- [Modification records]
================

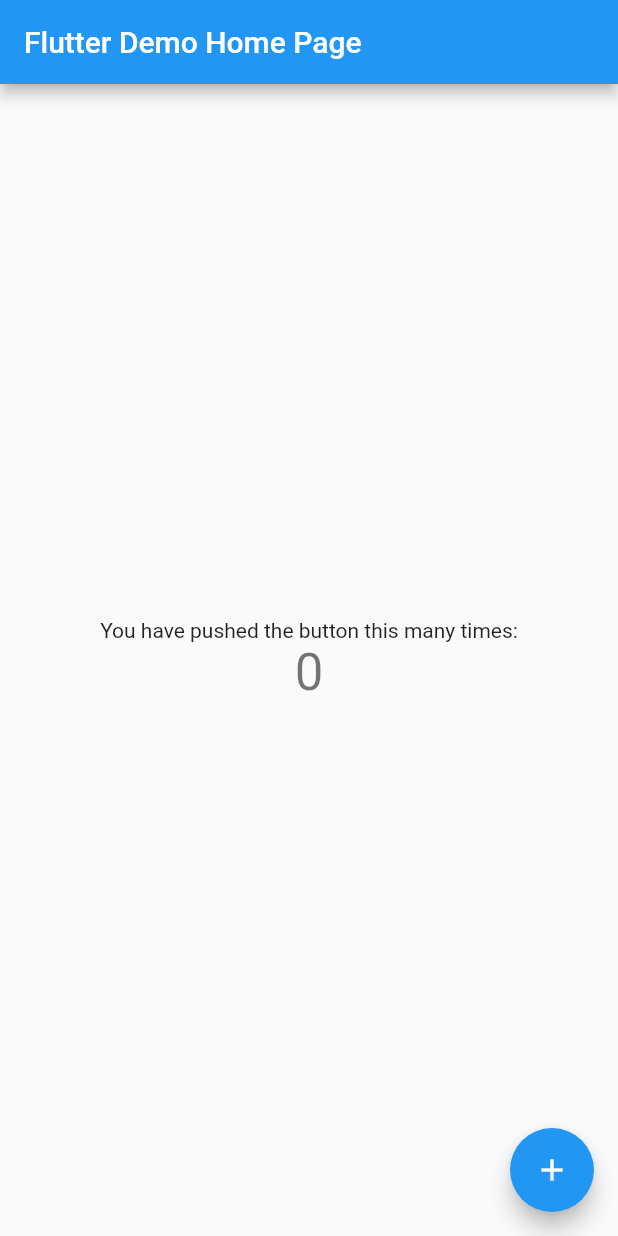
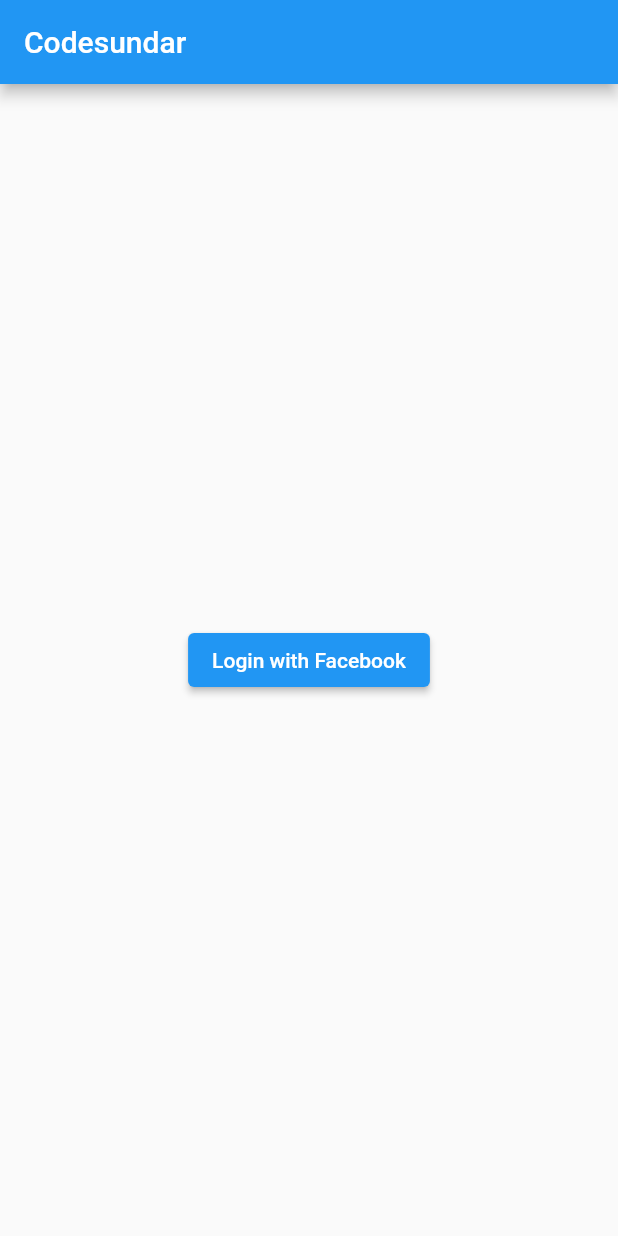
Before and after one commit to eslam733/social_media_autn, a Flutter app: the screen it shows after launch, on a phone screen of 412 x 824 dp. Run offline on Flutter 3.47's test engine with Material 2 defaults, Android fonts, the light colour scheme and no system bars; our stand-ins replace firebase_auth, firebase_core, google_sign_in; missing offline and left inert: flutter_facebook_auth; accounts and stored records are empty.

Commit message:
add facebook autn

```diff
--- /dev/null
+++ b/lib/google_provider.dart
@@ -0,0 +1,47 @@
+import 'package:firebase_auth/firebase_auth.dart';
+import 'package:flutter/cupertino.dart';
+import 'package:google_sign_in/google_sign_in.dart';
+import 'package:provider/provider.dart';
+import 'package:social_media_autn/route.dart';
+
+
+class GoogleProvider extends ChangeNotifier {
+  static final googleProvider = Provider.of<GoogleProvider>(
+      RoutesHelper.navigatorKey.currentContext!,
+      listen: false);
+  final googleSinIn = GoogleSignIn();
+
+  GoogleSignInAccount? _user;
+  GoogleSignInAccount? get user => _user;
+
+  Future<void> googleLogout() async {
+   await googleSinIn.disconnect();
+    await googleSinIn.signOut();
+  }
+
+  Future<bool> ifLogin() async {
+    return await googleSinIn.isSignedIn();
+
+  }
+
+  Future googleLogin() async {
+    try {
+      final googleUser = await googleSinIn.signIn();
+      if (googleUser == null) {
+        googleLogout();
+        return;
+      }
+
+      _user = googleUser;
+      final googleAutn = await googleUser.authentication;
+      final credential = GoogleAuthProvider.credential(
+          accessToken: googleAutn.accessToken, idToken: googleAutn.idToken);
+
+      await FirebaseAuth.instance.signInWithCredential(credential);
+      notifyListeners();
+    } catch (err) {
+      // print(err);
+      googleLogout();
+    }
+  }
+}
--- a/lib/main.dart
+++ b/lib/main.dart
@@ -1,46 +1,41 @@
+import 'package:firebase_core/firebase_core.dart';
 import 'package:flutter/material.dart';
+import 'package:flutter_facebook_auth/flutter_facebook_auth.dart';
+import 'package:provider/provider.dart';
+import 'package:social_media_autn/google_provider.dart';
+import 'package:social_media_autn/route.dart';
 
-void main() {
+import 'firebase_options.dart';
+
+Future<void> main() async {
+  WidgetsFlutterBinding.ensureInitialized();
+  await Firebase.initializeApp(
+    options: DefaultFirebaseOptions.currentPlatform,
+  );
   runApp(const MyApp());
 }
 
 class MyApp extends StatelessWidget {
   const MyApp({super.key});
 
-  // This widget is the root of your application.
   @override
   Widget build(BuildContext context) {
-    return MaterialApp(
-      title: 'Flutter Demo',
-      theme: ThemeData(
-        // This is the theme of your application.
-        //
-        // Try running your application with "flutter run". You'll see the
-        // application has a blue toolbar. Then, without quitting the app, try
-        // changing the primarySwatch below to Colors.green and then invoke
-        // "hot reload" (press "r" in the console where you ran "flutter run",
-        // or simply save your changes to "hot reload" in a Flutter IDE).
-        // Notice that the counter didn't reset back to zero; the application
-        // is not restarted.
-        primarySwatch: Colors.blue,
+    return ChangeNotifierProvider(
+      create: (context) => GoogleProvider(),
+      child: MaterialApp(
+        title: 'Flutter Demo',
+        navigatorKey: RoutesHelper.navigatorKey,
+        theme: ThemeData(
+          primarySwatch: Colors.blue,
+        ),
+        home:  HomePage(),
       ),
-      home: const MyHomePage(title: 'Flutter Demo Home Page'),
     );
   }
 }
 
 class MyHomePage extends StatefulWidget {
   const MyHomePage({super.key, required this.title});
-
-  // This widget is the home page of your application. It is stateful, meaning
-  // that it has a State object (defined below) that contains fields that affect
-  // how it looks.
-
-  // This class is the configuration for the state. It holds the values (in this
-  // case the title) provided by the parent (in this case the App widget) and
-  // used by the build method of the State. Fields in a Widget subclass are
-  // always marked "final".
-
   final String title;
 
   @override
@@ -48,68 +43,100 @@
 }
 
 class _MyHomePageState extends State<MyHomePage> {
-  int _counter = 0;
+  bool ifLogin = false;
 
-  void _incrementCounter() {
-    setState(() {
-      // This call to setState tells the Flutter framework that something has
-      // changed in this State, which causes it to rerun the build method below
-      // so that the display can reflect the updated values. If we changed
-      // _counter without calling setState(), then the build method would not be
-      // called again, and so nothing would appear to happen.
-      _counter++;
-    });
+  @override
+  void initState() {
+    super.initState();
+    checkGoogleLogin();
+  }
+
+  Future<void> checkGoogleLogin() async {
+    if (await GoogleProvider.googleProvider.ifLogin()) {
+      ifLogin = true;
+    } else {
+      ifLogin = false;
+    }
+    setState(() {});
+  }
+
+  Future<void> login() async {
+    await GoogleProvider.googleProvider.googleLogin();
+    checkGoogleLogin();
+  }
+
+  Future<void> logout() async {
+    await GoogleProvider.googleProvider.googleLogout();
+    checkGoogleLogin();
   }
 
   @override
   Widget build(BuildContext context) {
-    // This method is rerun every time setState is called, for instance as done
-    // by the _incrementCounter method above.
-    //
-    // The Flutter framework has been optimized to make rerunning build methods
-    // fast, so that you can just rebuild anything that needs updating rather
-    // than having to individually change instances of widgets.
     return Scaffold(
       appBar: AppBar(
-        // Here we take the value from the MyHomePage object that was created by
-        // the App.build method, and use it to set our appbar title.
         title: Text(widget.title),
       ),
       body: Center(
-        // Center is a layout widget. It takes a single child and positions it
-        // in the middle of the parent.
-        child: Column(
-          // Column is also a layout widget. It takes a list of children and
-          // arranges them vertically. By default, it sizes itself to fit its
-          // children horizontally, and tries to be as tall as its parent.
-          //
-          // Invoke "debug painting" (press "p" in the console, choose the
-          // "Toggle Debug Paint" action from the Flutter Inspector in Android
-          // Studio, or the "Toggle Debug Paint" command in Visual Studio Code)
-          // to see the wireframe for each widget.
-          //
-          // Column has various properties to control how it sizes itself and
-          // how it positions its children. Here we use mainAxisAlignment to
-          // center the children vertically; the main axis here is the vertical
-          // axis because Columns are vertical (the cross axis would be
-          // horizontal).
-          mainAxisAlignment: MainAxisAlignment.center,
-          children: <Widget>[
-            const Text(
-              'You have pushed the button this many times:',
-            ),
-            Text(
-              '$_counter',
-              style: Theme.of(context).textTheme.headline4,
-            ),
-          ],
-        ),
+        child: ifLogin
+            ? TextButton(onPressed: logout, child: const Text('Logout'))
+            : TextButton(onPressed: login, child: const Text('Login')),
       ),
-      floatingActionButton: FloatingActionButton(
-        onPressed: _incrementCounter,
-        tooltip: 'Increment',
-        child: const Icon(Icons.add),
-      ), // This trailing comma makes auto-formatting nicer for build methods.
     );
   }
 }
+
+
+class HomePage extends StatefulWidget {
+  @override
+  _HomePageState createState() => _HomePageState();
+}
+
+class _HomePageState extends State<HomePage> {
+  bool _isLoggedIn = false;
+  Map _userObj = {};
+
+  @override
+  Widget build(BuildContext context) {
+    return Scaffold(
+      appBar: AppBar(
+        title: Text("Codesundar"),
+      ),
+      body: Container(
+        child: _isLoggedIn
+            ? Column(
+                children: [
+                  Image.network(_userObj["picture"]["data"]["url"]),
+                  Text(_userObj["name"]),
+                  Text(_userObj["email"]),
+                  TextButton(
+                      onPressed: () {
+                        FacebookAuth.instance.logOut().then((value) {
+                          setState(() {
+                            _isLoggedIn = false;
+                            _userObj = {};
+                          });
+                        });
+                      },
+                      child: Text("Logout"))
+                ],
+              )
+            : Center(
+                child: ElevatedButton(
+                  child: Text("Login with Facebook"),
+                  onPressed: () async {
+                    FacebookAuth.instance.login(
+                        permissions: ["public_profile", "email"]).then((value) {
+                      FacebookAuth.instance.getUserData().then((userData) {
+                        setState(() {
+                          _isLoggedIn = true;
+                          _userObj = userData;
+                        });
+                      });
+                    });
+                  },
+                ),
+              ),
+      ),
+    );
+  }
+}
--- /dev/null
+++ b/lib/route.dart
@@ -0,0 +1,20 @@
+import 'package:flutter/material.dart';
+
+class RoutesHelper {
+  static final navigatorKey = GlobalKey<NavigatorState>();
+  // static Route generateRoute(RouteSettings settings) {
+  //   final args = settings.arguments;
+  //   switch (settings.name) {
+  //     case splashScreen:
+  //       return pageRoute(SplashScreen());
+  //     default:
+  //       return pageRoute(SplashScreen());
+  //   }
+  // }
+
+  static MaterialPageRoute pageRoute(Widget screen, {Object? arg}) {
+    return MaterialPageRoute(
+      builder: (context) => screen,
+    );
+  }
+}
--- a/pubspec.yaml
+++ b/pubspec.yaml
@@ -36,6 +36,12 @@
   # The following adds the Cupertino Icons font to your application.
   # Use with the CupertinoIcons class for iOS style icons.
   cupertino_icons: ^1.0.2
+  firebase_core: ^2.1.0
+  google_sign_in: ^5.4.2
+  firebase_auth: ^4.0.2
+  provider: ^6.0.0
+  flutter_facebook_auth: ^5.0.6
+  change_app_package_name: ^1.1.0
 
 dev_dependencies:
   flutter_test:
```
Also changed, not shown: lib/firebase_options.dart (added), pubspec.lock, 16 other files.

================

Where a line of the data holds "MyHomePage", show that line.

-      home: const MyHomePage(title: 'Flutter Demo Home Page'),
 class MyHomePage extends StatefulWidget {
   const MyHomePage({super.key, required this.title});
 class _MyHomePageState extends State<MyHomePage> {
-        // Here we take the value from the MyHomePage object that was created by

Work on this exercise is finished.